The galaxy GN-z11 may not have a flashy name, but it appears to be the most distant and oldest galaxy ever discovered, scientists have found. Astronomers, led by Nobunari Kashikawa, professor at the Institute of Astronomy at Tokyo University, embarked on a mission to find the most distant observable galaxy in the universe and learn more about how and when it was formed.

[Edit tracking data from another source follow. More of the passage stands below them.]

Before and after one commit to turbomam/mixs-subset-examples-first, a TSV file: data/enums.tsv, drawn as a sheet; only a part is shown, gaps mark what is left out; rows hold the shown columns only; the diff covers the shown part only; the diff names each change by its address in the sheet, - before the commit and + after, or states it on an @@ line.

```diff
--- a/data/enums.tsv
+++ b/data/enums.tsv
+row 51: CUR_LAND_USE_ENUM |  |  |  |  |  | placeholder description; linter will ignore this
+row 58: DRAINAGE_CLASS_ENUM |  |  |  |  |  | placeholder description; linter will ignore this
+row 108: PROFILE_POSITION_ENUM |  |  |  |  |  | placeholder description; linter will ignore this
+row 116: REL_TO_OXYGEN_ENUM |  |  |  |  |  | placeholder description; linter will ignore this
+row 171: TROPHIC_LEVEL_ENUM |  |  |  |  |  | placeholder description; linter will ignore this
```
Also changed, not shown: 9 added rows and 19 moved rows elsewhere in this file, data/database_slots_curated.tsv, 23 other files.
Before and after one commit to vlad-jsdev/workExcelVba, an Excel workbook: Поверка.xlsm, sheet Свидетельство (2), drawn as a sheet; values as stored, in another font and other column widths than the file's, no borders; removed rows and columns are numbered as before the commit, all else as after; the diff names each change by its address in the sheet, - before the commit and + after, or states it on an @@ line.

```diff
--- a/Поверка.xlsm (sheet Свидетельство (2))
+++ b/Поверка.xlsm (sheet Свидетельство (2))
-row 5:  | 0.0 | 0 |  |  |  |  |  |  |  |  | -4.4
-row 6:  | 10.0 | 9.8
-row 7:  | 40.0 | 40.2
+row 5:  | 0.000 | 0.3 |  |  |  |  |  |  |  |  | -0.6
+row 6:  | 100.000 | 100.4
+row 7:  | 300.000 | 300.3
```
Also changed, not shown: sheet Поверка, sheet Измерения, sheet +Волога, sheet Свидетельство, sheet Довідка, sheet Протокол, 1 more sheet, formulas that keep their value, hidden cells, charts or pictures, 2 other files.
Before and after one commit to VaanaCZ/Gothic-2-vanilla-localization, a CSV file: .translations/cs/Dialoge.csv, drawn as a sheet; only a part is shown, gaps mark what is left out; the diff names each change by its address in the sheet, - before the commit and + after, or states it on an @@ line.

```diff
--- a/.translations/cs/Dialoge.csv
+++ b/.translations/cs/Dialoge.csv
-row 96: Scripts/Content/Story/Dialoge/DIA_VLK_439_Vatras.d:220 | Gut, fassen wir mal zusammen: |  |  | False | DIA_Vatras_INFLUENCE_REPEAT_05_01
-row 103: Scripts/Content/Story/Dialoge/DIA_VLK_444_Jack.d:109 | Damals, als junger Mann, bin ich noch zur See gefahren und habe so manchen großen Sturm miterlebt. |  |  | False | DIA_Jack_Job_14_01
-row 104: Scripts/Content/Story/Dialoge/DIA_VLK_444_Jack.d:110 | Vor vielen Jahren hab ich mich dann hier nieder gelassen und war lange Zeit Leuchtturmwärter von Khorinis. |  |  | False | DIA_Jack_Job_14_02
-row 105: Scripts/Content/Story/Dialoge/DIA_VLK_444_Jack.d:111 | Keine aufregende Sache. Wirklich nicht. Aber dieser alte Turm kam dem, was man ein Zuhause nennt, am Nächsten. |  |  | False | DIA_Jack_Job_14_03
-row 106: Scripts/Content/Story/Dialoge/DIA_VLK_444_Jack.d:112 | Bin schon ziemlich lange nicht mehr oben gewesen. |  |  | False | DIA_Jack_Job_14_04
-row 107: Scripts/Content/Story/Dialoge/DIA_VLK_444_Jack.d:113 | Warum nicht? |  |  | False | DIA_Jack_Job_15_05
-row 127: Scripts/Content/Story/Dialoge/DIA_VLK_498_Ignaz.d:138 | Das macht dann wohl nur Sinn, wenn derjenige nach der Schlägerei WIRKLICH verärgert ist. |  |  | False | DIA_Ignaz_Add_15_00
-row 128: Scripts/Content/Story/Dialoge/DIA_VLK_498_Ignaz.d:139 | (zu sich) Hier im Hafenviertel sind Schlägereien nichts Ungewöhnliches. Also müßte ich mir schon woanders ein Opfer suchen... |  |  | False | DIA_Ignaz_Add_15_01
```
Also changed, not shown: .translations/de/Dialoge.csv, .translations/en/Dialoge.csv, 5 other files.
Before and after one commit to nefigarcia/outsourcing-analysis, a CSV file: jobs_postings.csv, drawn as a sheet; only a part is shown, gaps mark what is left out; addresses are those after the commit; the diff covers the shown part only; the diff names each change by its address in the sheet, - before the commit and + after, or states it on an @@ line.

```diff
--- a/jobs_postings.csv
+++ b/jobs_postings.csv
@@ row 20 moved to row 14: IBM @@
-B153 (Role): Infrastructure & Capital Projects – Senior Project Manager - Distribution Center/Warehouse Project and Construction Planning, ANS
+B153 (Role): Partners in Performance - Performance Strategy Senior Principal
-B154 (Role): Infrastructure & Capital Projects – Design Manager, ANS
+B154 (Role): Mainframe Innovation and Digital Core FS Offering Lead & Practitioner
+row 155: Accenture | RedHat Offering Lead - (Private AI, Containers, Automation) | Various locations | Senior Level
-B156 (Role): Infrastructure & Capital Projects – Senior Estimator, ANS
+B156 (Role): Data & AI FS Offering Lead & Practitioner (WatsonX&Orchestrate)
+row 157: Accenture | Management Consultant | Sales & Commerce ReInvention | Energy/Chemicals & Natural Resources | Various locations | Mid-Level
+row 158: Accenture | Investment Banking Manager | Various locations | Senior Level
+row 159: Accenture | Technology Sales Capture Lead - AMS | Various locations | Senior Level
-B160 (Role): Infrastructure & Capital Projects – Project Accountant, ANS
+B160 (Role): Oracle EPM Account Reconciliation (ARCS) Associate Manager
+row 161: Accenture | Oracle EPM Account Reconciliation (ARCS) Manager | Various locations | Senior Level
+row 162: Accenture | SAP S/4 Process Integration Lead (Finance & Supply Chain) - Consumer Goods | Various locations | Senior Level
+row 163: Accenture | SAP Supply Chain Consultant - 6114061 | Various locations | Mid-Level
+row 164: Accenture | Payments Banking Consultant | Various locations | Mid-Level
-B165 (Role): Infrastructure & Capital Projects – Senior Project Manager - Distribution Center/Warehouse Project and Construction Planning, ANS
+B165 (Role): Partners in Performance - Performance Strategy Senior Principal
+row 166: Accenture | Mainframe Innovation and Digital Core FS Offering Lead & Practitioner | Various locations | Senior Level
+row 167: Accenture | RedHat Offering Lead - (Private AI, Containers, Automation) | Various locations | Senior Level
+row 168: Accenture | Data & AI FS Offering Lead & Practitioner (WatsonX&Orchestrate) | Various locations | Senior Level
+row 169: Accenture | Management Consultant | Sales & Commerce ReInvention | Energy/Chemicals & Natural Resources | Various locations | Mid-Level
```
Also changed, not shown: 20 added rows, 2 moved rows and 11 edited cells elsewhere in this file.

“Previous studies show that the galaxy GN-z11, at 13.4 billion light years or 134 million kilometers (that’s 134 followed by 30 zeros), is the furthest detectable galaxy from us,” said Kashikawa said in a statement. “However, measuring and verifying such a distance is not an easy task.”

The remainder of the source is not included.